(Items listed in a dataset)
########################################

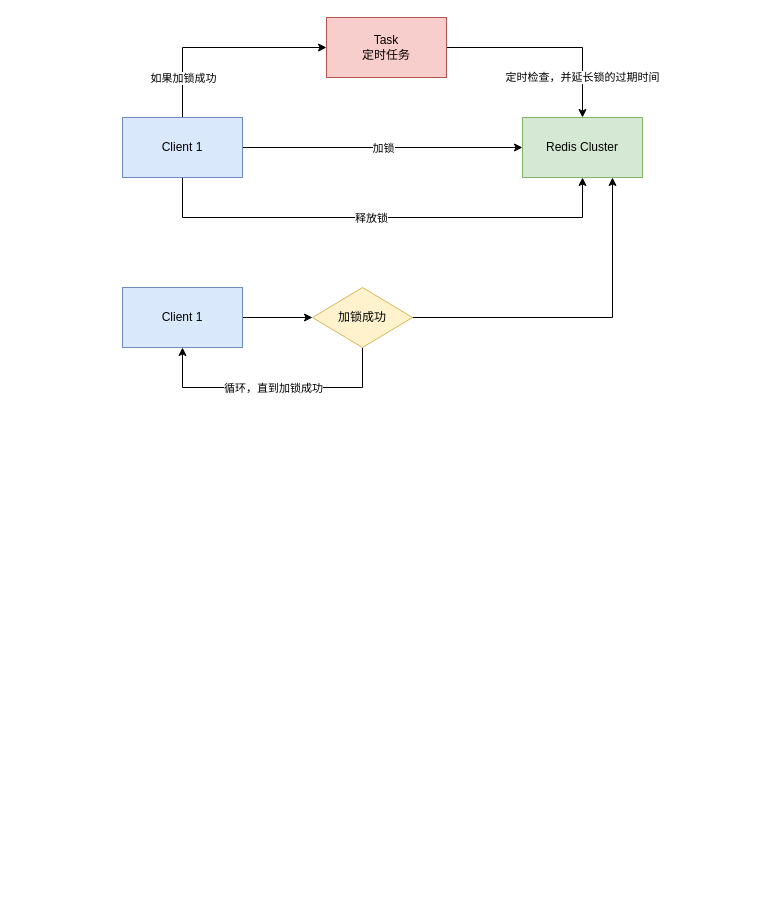
thebesteric/draw.io keeps this draw.io diagram as redis/distributed-lock.drawio. Above is the earlier version. Source tidied: cells renumbered, new cells numbered last; positions are measured from the earlier drawing's top-left corner, leaving out a move shared by most shapes. Both pictures are drawn from the tidied source at 100%, with x=0, y=0 at pixel (122, 17).
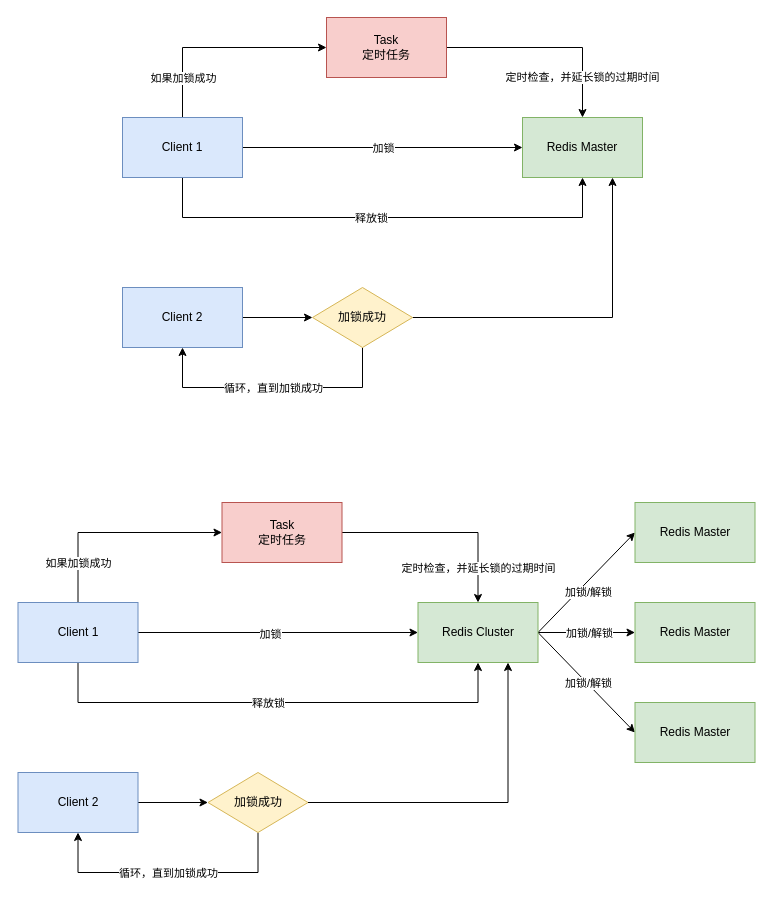
The same diagram, later.

Change to the diagram source:
```diff
@@
-    <mxCell id="9" value="Redis Cluster" style="rounded=0;whiteSpace=wrap;html=1;fillColor=#d5e8d4;strokeColor=#82b366;" parent="1" vertex="1">
+    <mxCell id="9" value="Redis Master" style="rounded=0;whiteSpace=wrap;html=1;fillColor=#d5e8d4;strokeColor=#82b366;" parent="1" vertex="1">
       <mxGeometry x="400" y="100" width="120" height="60" as="geometry" />
     </mxCell>
@@
-    <mxCell id="14" value="Client 1" style="rounded=0;whiteSpace=wrap;html=1;fillColor=#dae8fc;strokeColor=#6c8ebf;" parent="1" vertex="1">
+    <mxCell id="14" value="Client 2" style="rounded=0;whiteSpace=wrap;html=1;fillColor=#dae8fc;strokeColor=#6c8ebf;" parent="1" vertex="1">
       <mxGeometry y="270" width="120" height="60" as="geometry" />
     </mxCell>
@@
+    <mxCell id="19" style="edgeStyle=orthogonalEdgeStyle;rounded=0;jettySize=auto;html=1;exitX=0.5;exitY=0;exitDx=0;exitDy=0;entryX=0;entryY=0.5;entryDx=0;entryDy=0;" parent="1" edge="1" source="25" target="35">
+      <mxGeometry relative="1" as="geometry" />
+    </mxCell>
+    <mxCell id="20" value="如果加锁成功" style="edgeLabel;html=1;align=center;verticalAlign=middle;" parent="19" vertex="1">
+      <mxGeometry x="0.03" y="3" relative="1" as="geometry">
+        <mxPoint x="-40" y="33" as="offset" />
+      </mxGeometry>
+    </mxCell>
+    <mxCell id="21" style="edgeStyle=orthogonalEdgeStyle;rounded=0;jettySize=auto;html=1;exitX=0.5;exitY=1;exitDx=0;exitDy=0;entryX=0.5;entryY=1;entryDx=0;entryDy=0;" parent="1" edge="1" source="25" target="32">
+      <mxGeometry relative="1" as="geometry">
+        <Array as="points">
+          <mxPoint x="-44.5" y="685" />
+          <mxPoint x="355.5" y="685" />
+        </Array>
+      </mxGeometry>
+    </mxCell>
+    <mxCell id="22" value="释放锁" style="edgeLabel;html=1;align=center;verticalAlign=middle;" parent="21" vertex="1">
+      <mxGeometry x="-0.04" relative="1" as="geometry" />
+    </mxCell>
+    <mxCell id="23" style="edgeStyle=orthogonalEdgeStyle;rounded=0;jettySize=auto;html=1;exitX=1;exitY=0.5;exitDx=0;exitDy=0;" parent="1" edge="1" source="25" target="32">
+      <mxGeometry relative="1" as="geometry" />
+    </mxCell>
+    <mxCell id="24" value="加锁" style="edgeLabel;html=1;align=center;verticalAlign=middle;" parent="23" vertex="1">
+      <mxGeometry x="-0.06" y="-1" relative="1" as="geometry" />
+    </mxCell>
+    <mxCell id="25" value="Client 1" style="rounded=0;whiteSpace=wrap;html=1;fillColor=#dae8fc;strokeColor=#6c8ebf;" parent="1" vertex="1">
+      <mxGeometry x="-104.5" y="585" width="120" height="60" as="geometry" />
+    </mxCell>
+    <mxCell id="26" style="rounded=0;jettySize=auto;html=1;exitX=1;exitY=0.5;exitDx=0;exitDy=0;entryX=0;entryY=0.5;entryDx=0;entryDy=0;" parent="1" edge="1" source="32" target="42">
+      <mxGeometry relative="1" as="geometry" />
+    </mxCell>
+    <mxCell id="27" value="加锁/解锁" style="edgeLabel;html=1;align=center;verticalAlign=middle;" parent="26" vertex="1">
+      <mxGeometry x="0.09" y="-3" relative="1" as="geometry">
+        <mxPoint x="-5" y="12" as="offset" />
+      </mxGeometry>
+    </mxCell>
+    <mxCell id="28" style="edgeStyle=none;rounded=0;jettySize=auto;html=1;exitX=1;exitY=0.5;exitDx=0;exitDy=0;entryX=0;entryY=0.5;entryDx=0;entryDy=0;" parent="1" edge="1" source="32" target="43">
+      <mxGeometry relative="1" as="geometry" />
+    </mxCell>
+    <mxCell id="29" value="加锁/解锁" style="edgeLabel;html=1;align=center;verticalAlign=middle;" parent="28" vertex="1">
+      <mxGeometry x="-0.12" y="2" relative="1" as="geometry">
+        <mxPoint x="8" y="2" as="offset" />
+      </mxGeometry>
+    </mxCell>
+    <mxCell id="30" style="edgeStyle=none;rounded=0;jettySize=auto;html=1;exitX=1;exitY=0.5;exitDx=0;exitDy=0;entryX=0;entryY=0.5;entryDx=0;entryDy=0;" parent="1" edge="1" source="32" target="44">
+      <mxGeometry relative="1" as="geometry" />
+    </mxCell>
+    <mxCell id="31" value="加锁/解锁" style="edgeLabel;html=1;align=center;verticalAlign=middle;" parent="30" vertex="1">
+      <mxGeometry x="-0.13" y="-1" relative="1" as="geometry">
+        <mxPoint x="8" y="6" as="offset" />
+      </mxGeometry>
+    </mxCell>
+    <mxCell id="32" value="Redis Cluster" style="rounded=0;whiteSpace=wrap;html=1;fillColor=#d5e8d4;strokeColor=#82b366;" parent="1" vertex="1">
+      <mxGeometry x="295.5" y="585" width="120" height="60" as="geometry" />
+    </mxCell>
+    <mxCell id="33" style="edgeStyle=orthogonalEdgeStyle;rounded=0;jettySize=auto;html=1;exitX=1;exitY=0.5;exitDx=0;exitDy=0;entryX=0.5;entryY=0;entryDx=0;entryDy=0;" parent="1" edge="1" source="35" target="32">
+      <mxGeometry relative="1" as="geometry" />
+    </mxCell>
+    <mxCell id="34" value="定时检查，并延长锁的过期时间" style="edgeLabel;html=1;align=center;verticalAlign=middle;" parent="33" vertex="1">
+      <mxGeometry x="0.68" y="-3" relative="1" as="geometry">
+        <mxPoint x="3" y="-2" as="offset" />
+      </mxGeometry>
+    </mxCell>
+    <mxCell id="35" value="Task&lt;br&gt;定时任务" style="rounded=0;whiteSpace=wrap;html=1;fillColor=#f8cecc;strokeColor=#b85450;" parent="1" vertex="1">
+      <mxGeometry x="99.5" y="485" width="120" height="60" as="geometry" />
+    </mxCell>
+    <mxCell id="36" style="edgeStyle=orthogonalEdgeStyle;rounded=0;jettySize=auto;html=1;exitX=1;exitY=0.5;exitDx=0;exitDy=0;entryX=0;entryY=0.5;entryDx=0;entryDy=0;" parent="1" edge="1" source="37" target="41">
+      <mxGeometry relative="1" as="geometry" />
+    </mxCell>
+    <mxCell id="37" value="Client 2" style="rounded=0;whiteSpace=wrap;html=1;fillColor=#dae8fc;strokeColor=#6c8ebf;" parent="1" vertex="1">
+      <mxGeometry x="-104.5" y="755" width="120" height="60" as="geometry" />
+    </mxCell>
+    <mxCell id="38" style="edgeStyle=orthogonalEdgeStyle;rounded=0;jettySize=auto;html=1;exitX=0.5;exitY=1;exitDx=0;exitDy=0;entryX=0.5;entryY=1;entryDx=0;entryDy=0;" parent="1" edge="1" source="41" target="37">
+      <mxGeometry relative="1" as="geometry">
+        <Array as="points">
+          <mxPoint x="135.5" y="855" />
+          <mxPoint x="-44.5" y="855" />
+        </Array>
+      </mxGeometry>
+    </mxCell>
+    <mxCell id="39" value="循环，直到加锁成功" style="edgeLabel;html=1;align=center;verticalAlign=middle;" parent="38" vertex="1">
+      <mxGeometry x="-0.12" y="2" relative="1" as="geometry">
+        <mxPoint x="-16" y="-2" as="offset" />
+      </mxGeometry>
+    </mxCell>
+    <mxCell id="40" style="edgeStyle=orthogonalEdgeStyle;rounded=0;jettySize=auto;html=1;exitX=1;exitY=0.5;exitDx=0;exitDy=0;entryX=0.75;entryY=1;entryDx=0;entryDy=0;" parent="1" edge="1" source="41" target="32">
+      <mxGeometry relative="1" as="geometry" />
+    </mxCell>
+    <mxCell id="41" value="加锁成功" style="rhombus;whiteSpace=wrap;html=1;fillColor=#fff2cc;strokeColor=#d6b656;" parent="1" vertex="1">
+      <mxGeometry x="85.5" y="755" width="100" height="60" as="geometry" />
+    </mxCell>
+    <mxCell id="42" value="Redis Master" style="rounded=0;whiteSpace=wrap;html=1;fillColor=#d5e8d4;strokeColor=#82b366;" parent="1" vertex="1">
+      <mxGeometry x="512.5" y="485" width="120" height="60" as="geometry" />
+    </mxCell>
+    <mxCell id="43" value="Redis Master" style="rounded=0;whiteSpace=wrap;html=1;fillColor=#d5e8d4;strokeColor=#82b366;" parent="1" vertex="1">
+      <mxGeometry x="512.5" y="585" width="120" height="60" as="geometry" />
+    </mxCell>
+    <mxCell id="44" value="Redis Master" style="rounded=0;whiteSpace=wrap;html=1;fillColor=#d5e8d4;strokeColor=#82b366;" parent="1" vertex="1">
+      <mxGeometry x="512.5" y="685" width="120" height="60" as="geometry" />
+    </mxCell>
```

########################################

WHAT IS NEEDED
Tally every line above that has the word "offset", and report the total with no other words.

TASK OUTPUT
6